→ Task details
The records below need to be repeated exactly, though not their pictures.

→ Data to examine
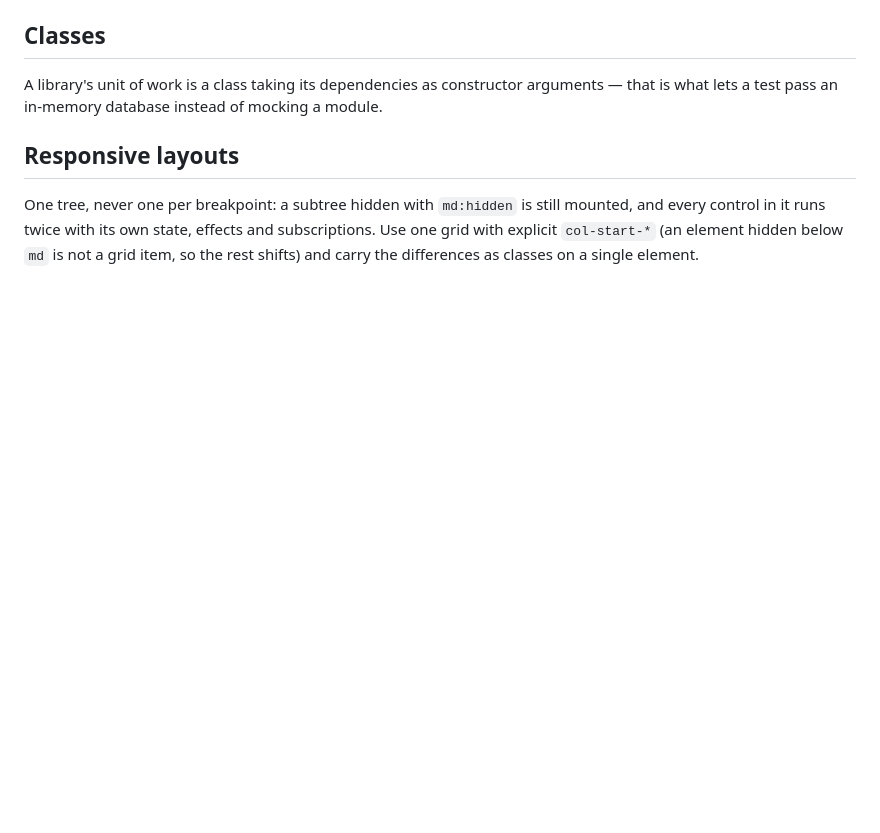
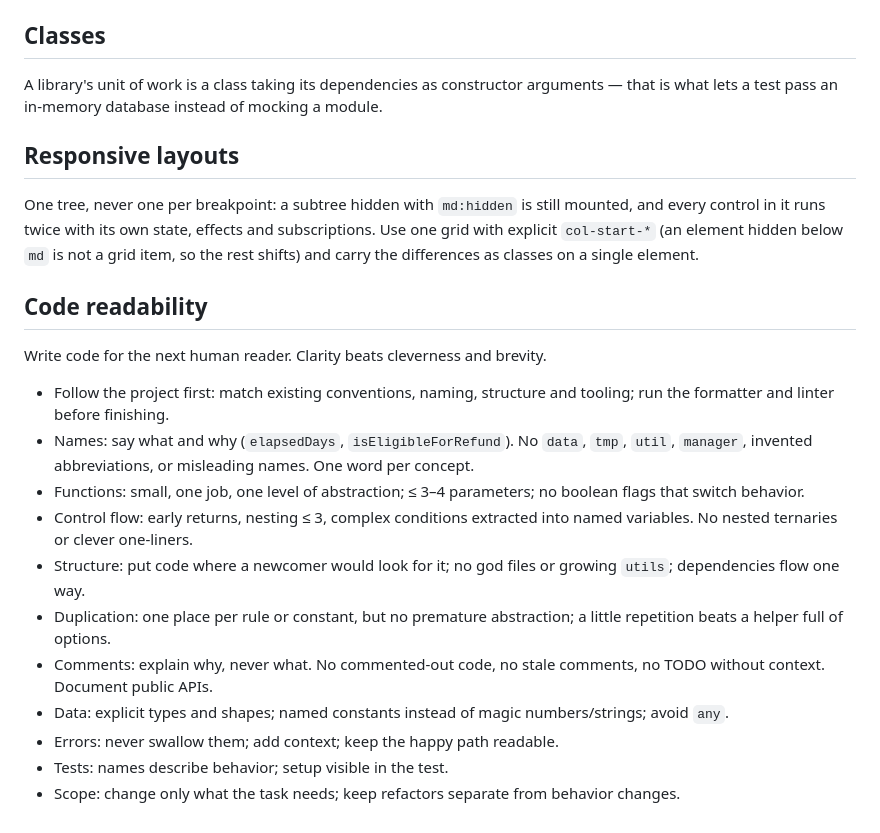
Before and after one commit to 4thlabs/hangar, a Markdown page: AGENTS.md, the part around the change. Rendered like a GitHub page; blank space fills up the shorter version.

Commit message:
docs(agents): add code readability guidelines
Co-Authored-By: Claude Opus 5.5 (1M context) <noreply@anthropic.com>
Claude-Session: https://claude.ai/code/session_01HxChkA587tZtFBT46wDrhp

```diff
--- a/AGENTS.md
+++ b/AGENTS.md
@@ -68,3 +68,19 @@ One tree, never one per breakpoint: a subtree hidden with `md:hidden` is still m
 control in it runs twice with its own state, effects and subscriptions. Use one grid with explicit
 `col-start-*` (an element hidden below `md` is not a grid item, so the rest shifts) and carry the
 differences as classes on a single element.
+
+## Code readability
+
+Write code for the next human reader. Clarity beats cleverness and brevity.
+
+- Follow the project first: match existing conventions, naming, structure and tooling; run the formatter and linter before finishing.
+- Names: say what and why (`elapsedDays`, `isEligibleForRefund`). No `data`, `tmp`, `util`, `manager`, invented abbreviations, or misleading names. One word per concept.
+- Functions: small, one job, one level of abstraction; ≤ 3–4 parameters; no boolean flags that switch behavior.
+- Control flow: early returns, nesting ≤ 3, complex conditions extracted into named variables. No nested ternaries or clever one-liners.
+- Structure: put code where a newcomer would look for it; no god files or growing `utils`; dependencies flow one way.
+- Duplication: one place per rule or constant, but no premature abstraction; a little repetition beats a helper full of options.
+- Comments: explain why, never what. No commented-out code, no stale comments, no TODO without context. Document public APIs.
+- Data: explicit types and shapes; named constants instead of magic numbers/strings; avoid `any`.
+- Errors: never swallow them; add context; keep the happy path readable.
+- Tests: names describe behavior; setup visible in the test.
+- Scope: change only what the task needs; keep refactors separate from behavior changes.
```
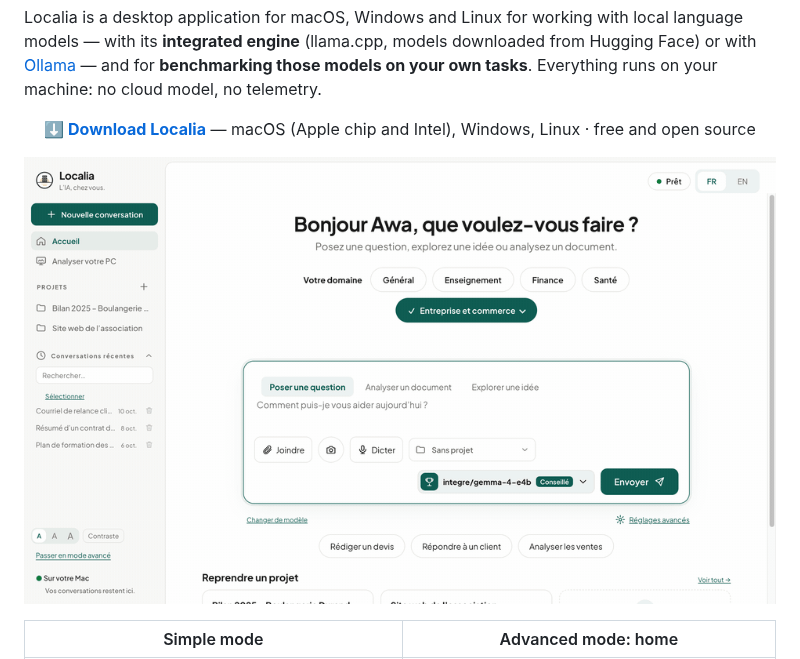
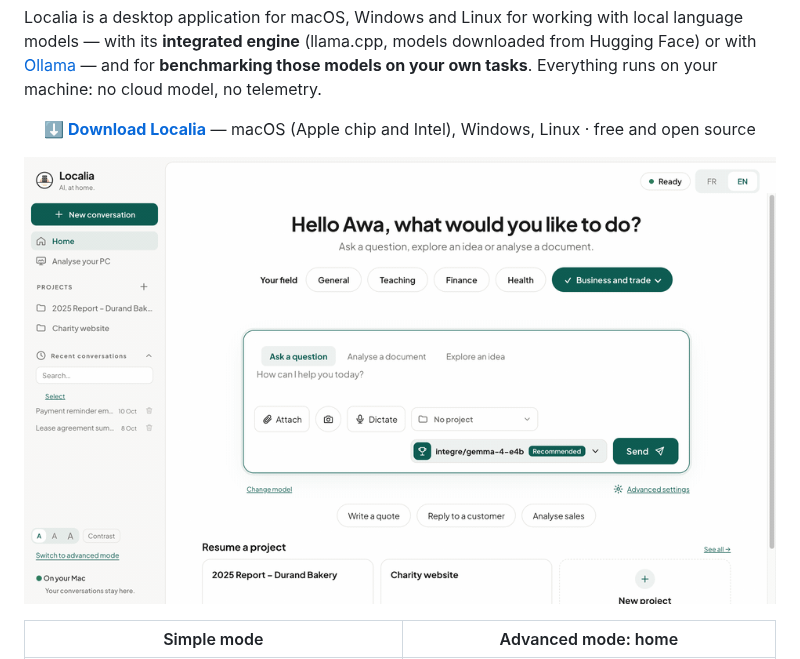
Before and after one commit to diallo68/Localia, a Markdown page: README.md, the part around the change. Rendered like a GitHub page; pictures changed too: docs/demo-en.gif (added).

Commit message:
Démonstration en anglais pour le README anglais
Co-Authored-By: Claude Opus 5.5 <noreply@anthropic.com>

```diff
--- a/README.md
+++ b/README.md
@@ -10,7 +10,7 @@ Localia is a desktop application for macOS, Windows and Linux for working with l
 
 <p align="center"><a href="https://github.com/diallo68/Localia/releases/latest"><b>⬇ Download Localia</b></a> — macOS (Apple chip and Intel), Windows, Linux · free and open source</p>
 
-<p align="center"><img src="docs/demo.gif" width="880" alt="Demo: the Business field, a project with a Word report, a question, and the answer from Gemma 4 E4B running on the computer, citing the document"></p>
+<p align="center"><img src="docs/demo-en.gif" width="880" alt="Demo: the Business and trade field, a project with a Word report, a question, and the answer from Gemma 4 E4B running on the computer, citing the document"></p>
 
 | Simple mode | Advanced mode: home |
 |---|---|
```
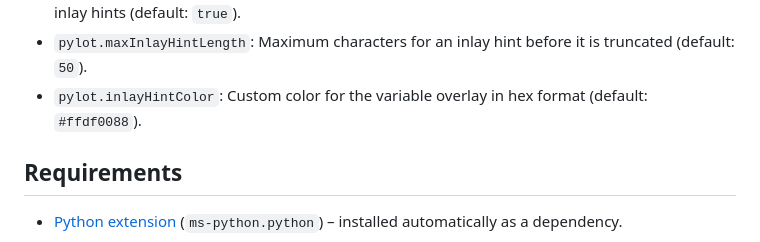
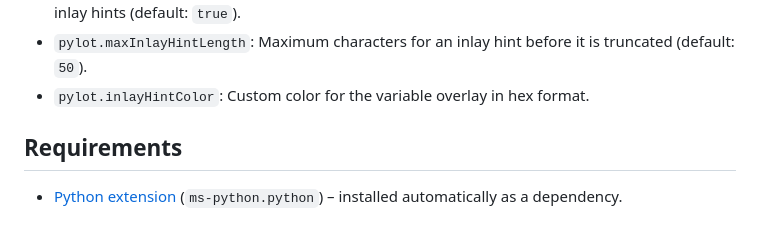
Before and after one commit to bitagoras/pylot, a Markdown page: README.md, the part around the change. GitHub-like rendering.

Commit message:
Remove old default color

```diff
--- a/README.md
+++ b/README.md
@@ -62,7 +62,7 @@ Pylot provides the following settings to customize its behavior:
 - `pylot.enableInlayHints`: Globally toggle the live variable inlay hints (default: `true`).
 - `pylot.enableForLoopLiveUpdates`: Controls the timer-based `for` loop instrumentation used for live progress bars and in-loop variable updates. Disabling it keeps the normal post-execution inlay hints (default: `true`).
 - `pylot.maxInlayHintLength`: Maximum characters for an inlay hint before it is truncated (default: `50`).
-- `pylot.inlayHintColor`: Custom color for the variable overlay in hex format (default: `#ffdf0088`).
+- `pylot.inlayHintColor`: Custom color for the variable overlay in hex format.
 
 ## Requirements
 
```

→ Solution
Before and after one commit to 4thlabs/hangar, a Markdown page: AGENTS.md, the part around the change. Rendered like a GitHub page; blank space fills up the shorter version.

Commit message:
docs(agents): add code readability guidelines
Co-Authored-By: Claude Opus 5.5 (1M context) <noreply@anthropic.com>
Claude-Session: https://claude.ai/code/session_01HxChkA587tZtFBT46wDrhp

```diff
--- a/AGENTS.md
+++ b/AGENTS.md
@@ -68,3 +68,19 @@ One tree, never one per breakpoint: a subtree hidden with `md:hidden` is still m
 control in it runs twice with its own state, effects and subscriptions. Use one grid with explicit
 `col-start-*` (an element hidden below `md` is not a grid item, so the rest shifts) and carry the
 differences as classes on a single element.
+
+## Code readability
+
+Write code for the next human reader. Clarity beats cleverness and brevity.
+
+- Follow the project first: match existing conventions, naming, structure and tooling; run the formatter and linter before finishing.
+- Names: say what and why (`elapsedDays`, `isEligibleForRefund`). No `data`, `tmp`, `util`, `manager`, invented abbreviations, or misleading names. One word per concept.
+- Functions: small, one job, one level of abstraction; ≤ 3–4 parameters; no boolean flags that switch behavior.
+- Control flow: early returns, nesting ≤ 3, complex conditions extracted into named variables. No nested ternaries or clever one-liners.
+- Structure: put code where a newcomer would look for it; no god files or growing `utils`; dependencies flow one way.
+- Duplication: one place per rule or constant, but no premature abstraction; a little repetition beats a helper full of options.
+- Comments: explain why, never what. No commented-out code, no stale comments, no TODO without context. Document public APIs.
+- Data: explicit types and shapes; named constants instead of magic numbers/strings; avoid `any`.
+- Errors: never swallow them; add context; keep the happy path readable.
+- Tests: names describe behavior; setup visible in the test.
+- Scope: change only what the task needs; keep refactors separate from behavior changes.
```
Before and after one commit to diallo68/Localia, a Markdown page: README.md, the part around the change. Rendered like a GitHub page; pictures changed too: docs/demo-en.gif (added).

Commit message:
Démonstration en anglais pour le README anglais
Co-Authored-By: Claude Opus 5.5 <noreply@anthropic.com>

```diff
--- a/README.md
+++ b/README.md
@@ -10,7 +10,7 @@ Localia is a desktop application for macOS, Windows and Linux for working with l
 
 <p align="center"><a href="https://github.com/diallo68/Localia/releases/latest"><b>⬇ Download Localia</b></a> — macOS (Apple chip and Intel), Windows, Linux · free and open source</p>
 
-<p align="center"><img src="docs/demo.gif" width="880" alt="Demo: the Business field, a project with a Word report, a question, and the answer from Gemma 4 E4B running on the computer, citing the document"></p>
+<p align="center"><img src="docs/demo-en.gif" width="880" alt="Demo: the Business and trade field, a project with a Word report, a question, and the answer from Gemma 4 E4B running on the computer, citing the document"></p>
 
 | Simple mode | Advanced mode: home |
 |---|---|
```
Before and after one commit to bitagoras/pylot, a Markdown page: README.md, the part around the change. GitHub-like rendering.

Commit message:
Remove old default color

```diff
--- a/README.md
+++ b/README.md
@@ -62,7 +62,7 @@ Pylot provides the following settings to customize its behavior:
 - `pylot.enableInlayHints`: Globally toggle the live variable inlay hints (default: `true`).
 - `pylot.enableForLoopLiveUpdates`: Controls the timer-based `for` loop instrumentation used for live progress bars and in-loop variable updates. Disabling it keeps the normal post-execution inlay hints (default: `true`).
 - `pylot.maxInlayHintLength`: Maximum characters for an inlay hint before it is truncated (default: `50`).
-- `pylot.inlayHintColor`: Custom color for the variable overlay in hex format (default: `#ffdf0088`).
+- `pylot.inlayHintColor`: Custom color for the variable overlay in hex format.
 
 ## Requirements
 
```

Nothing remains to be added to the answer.